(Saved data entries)
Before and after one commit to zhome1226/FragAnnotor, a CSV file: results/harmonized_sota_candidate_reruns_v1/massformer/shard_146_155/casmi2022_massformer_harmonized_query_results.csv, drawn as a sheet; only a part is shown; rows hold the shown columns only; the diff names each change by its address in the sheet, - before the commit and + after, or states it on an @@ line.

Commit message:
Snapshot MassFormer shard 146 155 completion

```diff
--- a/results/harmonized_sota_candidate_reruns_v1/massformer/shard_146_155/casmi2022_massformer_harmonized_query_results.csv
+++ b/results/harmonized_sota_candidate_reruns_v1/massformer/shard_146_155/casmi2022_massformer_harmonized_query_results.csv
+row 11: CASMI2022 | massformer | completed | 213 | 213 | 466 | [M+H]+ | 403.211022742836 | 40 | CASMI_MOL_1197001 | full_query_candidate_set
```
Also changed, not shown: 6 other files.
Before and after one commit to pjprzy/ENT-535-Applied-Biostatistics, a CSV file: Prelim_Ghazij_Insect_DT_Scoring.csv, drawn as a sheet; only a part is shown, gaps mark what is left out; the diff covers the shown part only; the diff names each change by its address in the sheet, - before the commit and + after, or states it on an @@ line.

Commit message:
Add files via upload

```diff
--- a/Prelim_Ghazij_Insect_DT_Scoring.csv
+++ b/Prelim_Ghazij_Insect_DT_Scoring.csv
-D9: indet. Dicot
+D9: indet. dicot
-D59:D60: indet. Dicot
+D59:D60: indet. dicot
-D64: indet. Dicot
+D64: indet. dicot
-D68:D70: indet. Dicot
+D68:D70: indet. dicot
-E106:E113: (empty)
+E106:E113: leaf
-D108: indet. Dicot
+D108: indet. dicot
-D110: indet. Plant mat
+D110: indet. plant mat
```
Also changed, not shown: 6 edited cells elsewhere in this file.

**EXERCISE OBJECTIVE**
Extract all of the data above and output it character for character.

**REPLY TO THE EXERCISE**
Before and after one commit to zhome1226/FragAnnotor, a CSV file: results/harmonized_sota_candidate_reruns_v1/massformer/shard_146_155/casmi2022_massformer_harmonized_query_results.csv, drawn as a sheet; only a part is shown; rows hold the shown columns only; the diff names each change by its address in the sheet, - before the commit and + after, or states it on an @@ line.

Commit message:
Snapshot MassFormer shard 146 155 completion

```diff
--- a/results/harmonized_sota_candidate_reruns_v1/massformer/shard_146_155/casmi2022_massformer_harmonized_query_results.csv
+++ b/results/harmonized_sota_candidate_reruns_v1/massformer/shard_146_155/casmi2022_massformer_harmonized_query_results.csv
+row 11: CASMI2022 | massformer | completed | 213 | 213 | 466 | [M+H]+ | 403.211022742836 | 40 | CASMI_MOL_1197001 | full_query_candidate_set
```
Also changed, not shown: 6 other files.
Before and after one commit to pjprzy/ENT-535-Applied-Biostatistics, a CSV file: Prelim_Ghazij_Insect_DT_Scoring.csv, drawn as a sheet; only a part is shown, gaps mark what is left out; the diff covers the shown part only; the diff names each change by its address in the sheet, - before the commit and + after, or states it on an @@ line.

Commit message:
Add files via upload

```diff
--- a/Prelim_Ghazij_Insect_DT_Scoring.csv
+++ b/Prelim_Ghazij_Insect_DT_Scoring.csv
-D9: indet. Dicot
+D9: indet. dicot
-D59:D60: indet. Dicot
+D59:D60: indet. dicot
-D64: indet. Dicot
+D64: indet. dicot
-D68:D70: indet. Dicot
+D68:D70: indet. dicot
-E106:E113: (empty)
+E106:E113: leaf
-D108: indet. Dicot
+D108: indet. dicot
-D110: indet. Plant mat
+D110: indet. plant mat
```
Also changed, not shown: 6 edited cells elsewhere in this file.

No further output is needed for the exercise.